Again, Ouster’s special solid-state lidar architecture enables the company to make the OS1-32 the same size and weight as its 16, 64, and 128-channel siblings. However, this new sensor scans 655,360 points per second, which is double the amount of the 16-channel sensor, and half of the 64-channel.
“Higher resolution helps machines to better understand the physical world and move projects from R&D to commercial availability,” says Ouster CEO and co-founder Angus Pacala.
In addition, the OS1-32 introduces a new modular top cap, enabling tight physical and aesthetic integration into customer platforms for the OS1-series sensors. For customers willing to invest in a custom integration, Ouster will share mechanical and thermal design guidelines necessary to maintain safe, reliable, and performant sensor operation.
Headquartered in San Francisco and founded in 2015, Ouster has secured over 550 customers and $90 million in funding. The company has always been focused on lowering the barrier to entry for lidar sensors, and this new sensor is one more step in making lidar more accessible to boost adoption and enable projects that wouldn’t be able to exist without an affordable, reliable, high-resolution sensor.
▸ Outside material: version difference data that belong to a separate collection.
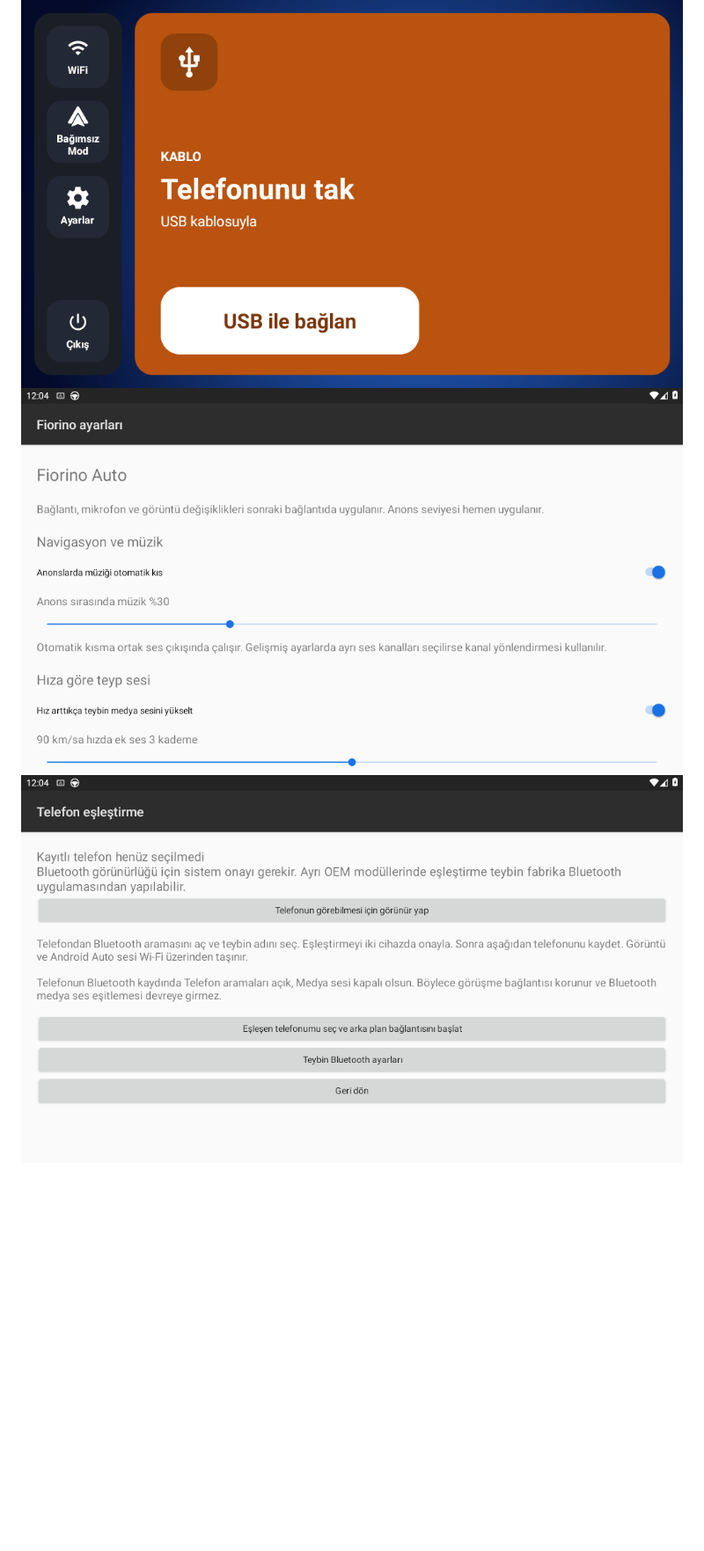
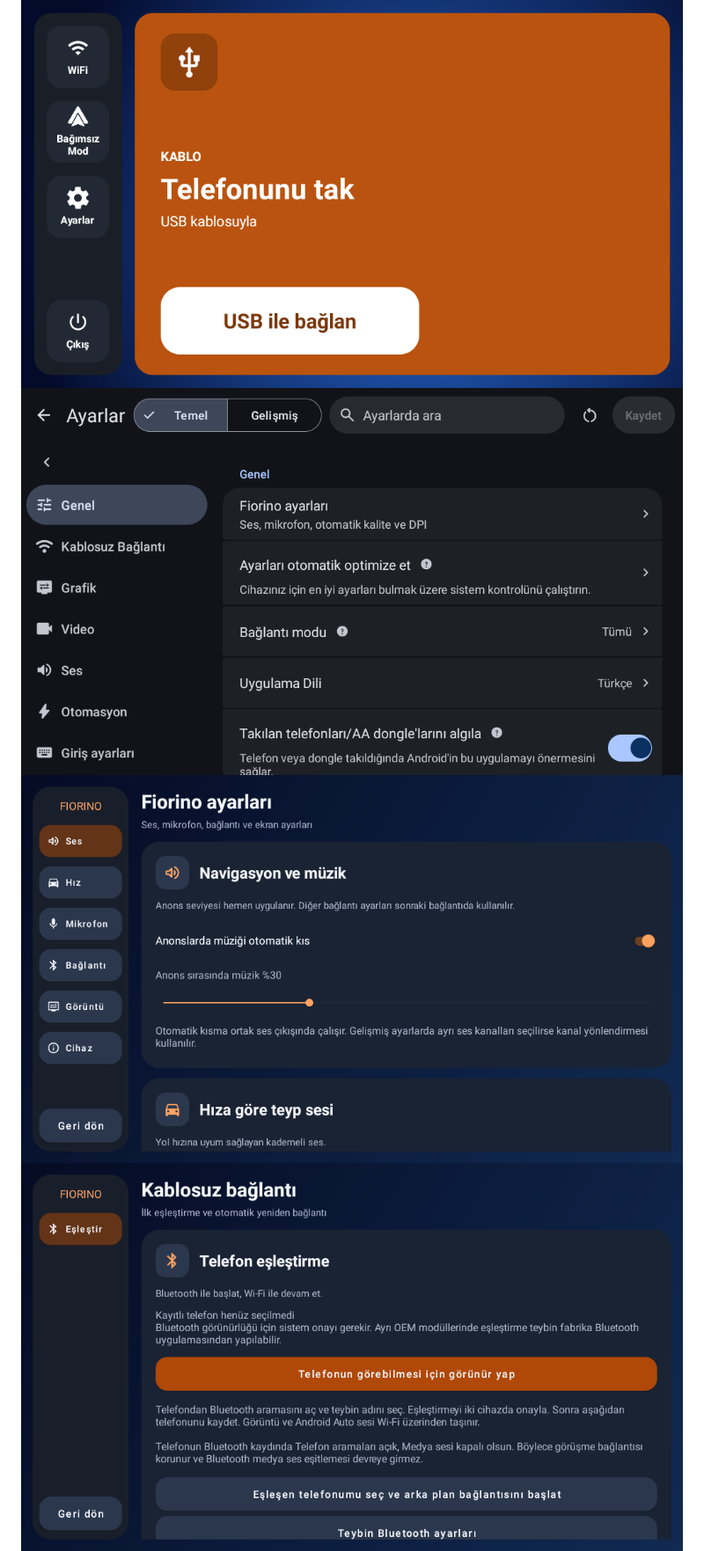
Before and after one commit to yusufcelalcelik/carplay, a Markdown page: README.md, the part around one of its changes. Shown at 88% size. Drawn GitHub-style; pictures changed too: docs/screenshots/02-sound-speed.png, docs/screenshots/04-bluetooth.png, docs/screenshots/05-display.png; blank space fills up the shorter version.

Commit message:
feat: modernize Fiorino settings with vehicle-sized dark cards

```diff
--- a/README.md
+++ b/README.md
@@ -74,6 +80,7 @@ Uygulama kimliği `com.yusufcelik.fiorinoheadunit`. APK hem armeabi-v7a hem arm6
 1024×600 yerel Android 11 emülatöründen alınmıştır. Android Auto telefon yansıtması ve gerçek araç bağlantısı bu görsellerde açık değildir.
 
 ![Ana ekran](docs/screenshots/01-home.png)
+![Genel ayarlar](docs/screenshots/07-general-settings.png)
 ![Ses ve hız ayarları](docs/screenshots/02-sound-speed.png)
 ![Bluetooth eşleştirme](docs/screenshots/04-bluetooth.png)
 ![Görüntü ayarları](docs/screenshots/05-display.png)
```
Also changed, not shown: other parts of README.md (+6 -0 lines), docs/screenshots/03-microphone.png, 9 other files.
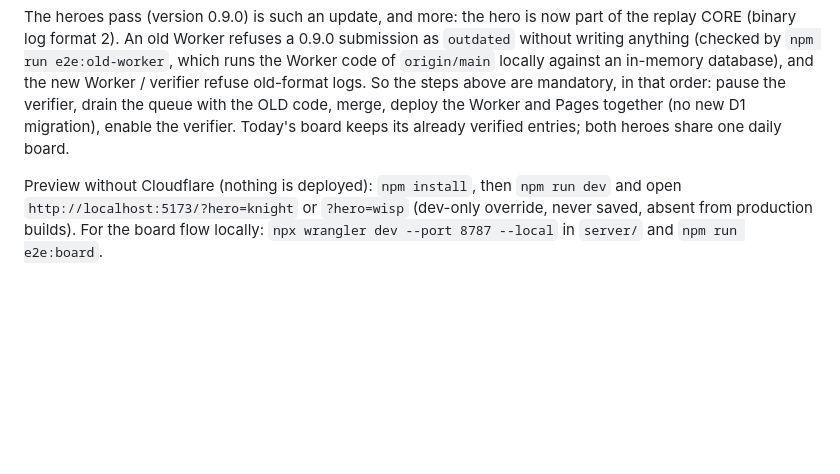
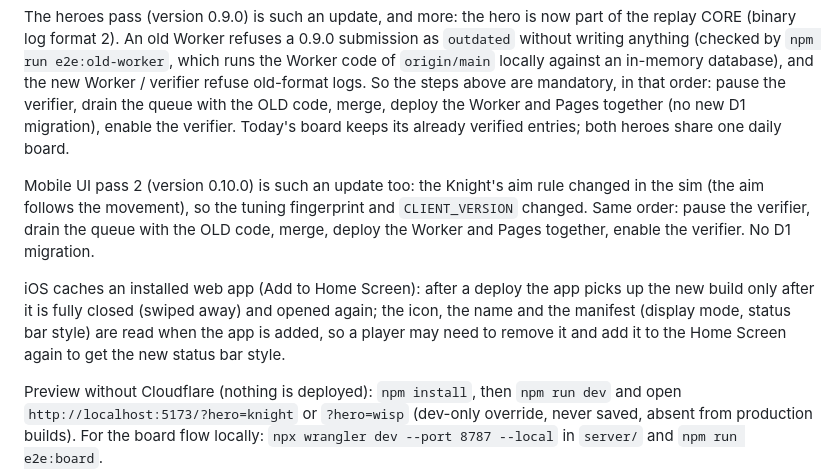
Before and after one commit to emiontheautismspectrum/Nightgrave, a Markdown page: docs/DEPLOY.md, the part around the change. Rendered like a GitHub page; blank space fills up the shorter version.

```diff
--- a/docs/DEPLOY.md
+++ b/docs/DEPLOY.md
@@ -246,6 +246,15 @@ new Worker / verifier refuse old-format logs. So the steps above are mandatory,
 drain the queue with the OLD code, merge, deploy the Worker and Pages together (no new D1 migration), enable the
 verifier. Today's board keeps its already verified entries; both heroes share one daily board.
 
+Mobile UI pass 2 (version 0.10.0) is such an update too: the Knight's aim rule changed in the sim (the aim follows the
+movement), so the tuning fingerprint and `CLIENT_VERSION` changed. Same order: pause the verifier, drain the queue with
+the OLD code, merge, deploy the Worker and Pages together, enable the verifier. No D1 migration.
+
+iOS caches an installed web app (Add to Home Screen): after a deploy the app picks up the new build only after it is
+fully closed (swiped away) and opened again; the icon, the name and the manifest (display mode, status bar style) are
+read when the app is added, so a player may need to remove it and add it to the Home Screen again to get the new
+status bar style.
+
 Preview without Cloudflare (nothing is deployed): `npm install`, then `npm run dev` and open
 `http://localhost:5173/?hero=knight` or `?hero=wisp` (dev-only override, never saved, absent from production
 builds). For the board flow locally: `npx wrangler dev --port 8787 --local` in `server/` and `npm run e2e:board`.
```
Also changed, not shown: CLAUDE.md (+23 -3 lines), README.md (+2 -2 lines), docs/screenshots/phone_portrait.png, 4 other files.
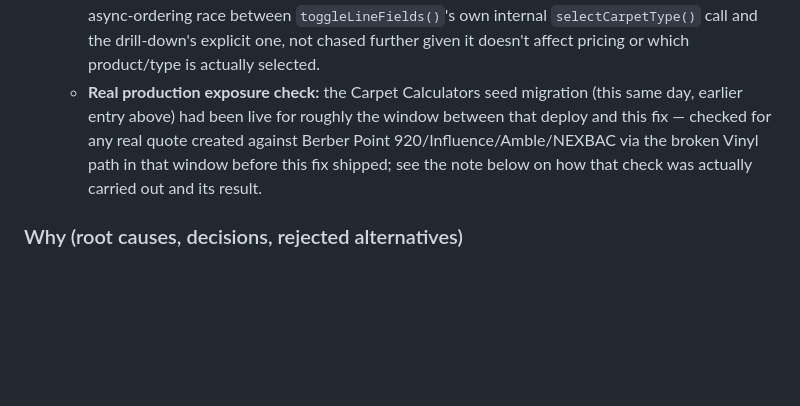
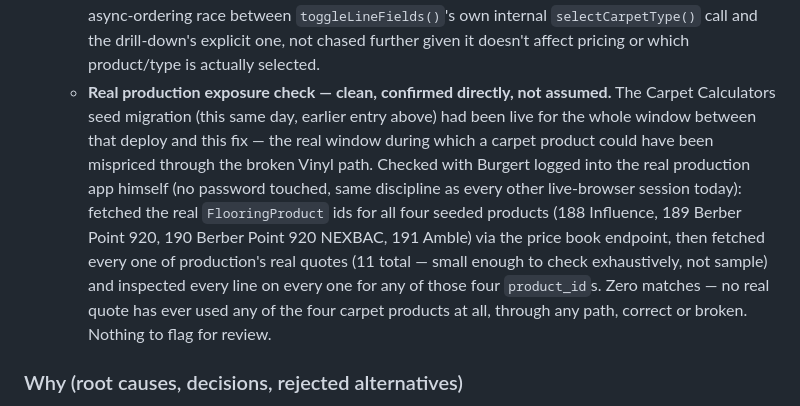
Before and after one commit to blindsflooring/bolton-app, a Markdown page: docs/BUILD_LOG.md, the part around the change. Rendered like a GitHub page; blank space fills up the shorter version.

Commit message:
Build Log: confirm zero real quotes exposed to the carpet pricing bug
Checked directly against real production data (Burgert logged in,
password never touched): fetched the real FlooringProduct ids for the
four seeded carpet products, then checked every one of production's
11 real quotes for any line referencing them. Zero matches -- nothing
to flag for review. Closes out the last open testing requirement from
the Carpet Tab, Type Split, and Product Filtering brief.

Co-Authored-By: Claude Sonnet 5 <noreply@anthropic.com>
Claude-Session: https://claude.ai/code/session_01RZtHaLrjQFZ7CF6u5ussjH

```diff
--- a/docs/BUILD_LOG.md
+++ b/docs/BUILD_LOG.md
@@ -70,7 +70,7 @@ Direct continuation of the previous day's Vinyl Quoting UX Redesign work — one
   - **Summary panel gained its own Carpet bucket** (`lineSummaryBucket()`) rather than lumping carpet lines into plain "Flooring" — same "pulled out, not mixed in" treatment Screed already gets. Quote Lines table detail column and the client-facing printed/PDF document (shared.js) both extended to show LM (and type, internally) for a carpet line instead of the Vinyl-shaped "X m² — jobtype" string, which would have shown a broken-looking "X m² — null" otherwise (`job_type` is never set on a carpet line).
   - **Verified against the real fix, in a real browser, not a success message:** confirmed "Berber Point 920"/"Influence"/"Berber Point 920 NEXBAC"/"Amble" are completely gone from the live Vinyl range dropdown (spot-checked the full remaining list — genuine Vinyl products only); selected Berber Point 920 via Carpet → Glued Down, live preview showed **R28,761.32** — the exact same figure hand-verified against the backend directly for this brief's approval — added it, summary panel correctly showed a distinct "✓ Carpet R28,761.32" row; edited the same line (LM 20→25) and confirmed it updated the SAME line via the API, no duplicate; independently confirmed all four types' product dropdowns show ONLY their own real products (Stretch → Influence only, Glued Down → Berber Point 920 only, Cushion Vinyl → Amble only, NEXBAC Tile → Berber Point 920 NEXBAC only); walked the real Flooring Quotes drill-down end to end — clicking "Berber Point 920" under `carpet_needlepunch_broadloom` now correctly lands on the Carpet tab with Glued Down + Berber Point 920 pre-selected, not Vinyl's panel.
   - **Known, minor, non-functional gap found and left as-is:** the carpet-type pill button's own `.active` visual highlight doesn't reliably apply when arrived at via the Flooring Quotes drill-down specifically (works correctly on a direct manual click) — the underlying state (`activeCarpetType`, the selected product, the live-preview figure) was confirmed correct every time regardless; a likely async-ordering race between `toggleLineFields()`'s own internal `selectCarpetType()` call and the drill-down's explicit one, not chased further given it doesn't affect pricing or which product/type is actually selected.
-  - **Real production exposure check:** the Carpet Calculators seed migration (this same day, earlier entry above) had been live for roughly the window between that deploy and this fix — checked for any real quote created against Berber Point 920/Influence/Amble/NEXBAC via the broken Vinyl path in that window before this fix shipped; see the note below on how that check was actually carried out and its result.
+  - **Real production exposure check — clean, confirmed directly, not assumed.** The Carpet Calculators seed migration (this same day, earlier entry above) had been live for the whole window between that deploy and this fix — the real window during which a carpet product could have been mispriced through the broken Vinyl path. Checked with Burgert logged into the real production app himself (no password touched, same discipline as every other live-browser session today): fetched the real `FlooringProduct` ids for all four seeded products (188 Influence, 189 Berber Point 920, 190 Berber Point 920 NEXBAC, 191 Amble) via the price book endpoint, then fetched every one of production's real quotes (11 total — small enough to check exhaustively, not sample) and inspected every line on every one for any of those four `product_id`s. Zero matches — no real quote has ever used any of the four carpet products at all, through any path, correct or broken. Nothing to flag for review.
 
 ### Why (root causes, decisions, rejected alternatives)
 - The backend-endpoint approach was Burgert's own explicit choice, offered as a real fork in the road rather than picked unilaterally mid-session — the proposal itself had flagged this as "a real design choice, not just implementation effort" once Flooring's own preview mechanism was actually read and understood to be a shadow calculation, not the shared-formula approach the rest of this project follows everywhere else.
```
As for the future, Ouster has hinted that they plan have a series of big announcements at CES 2020 which will take place in January.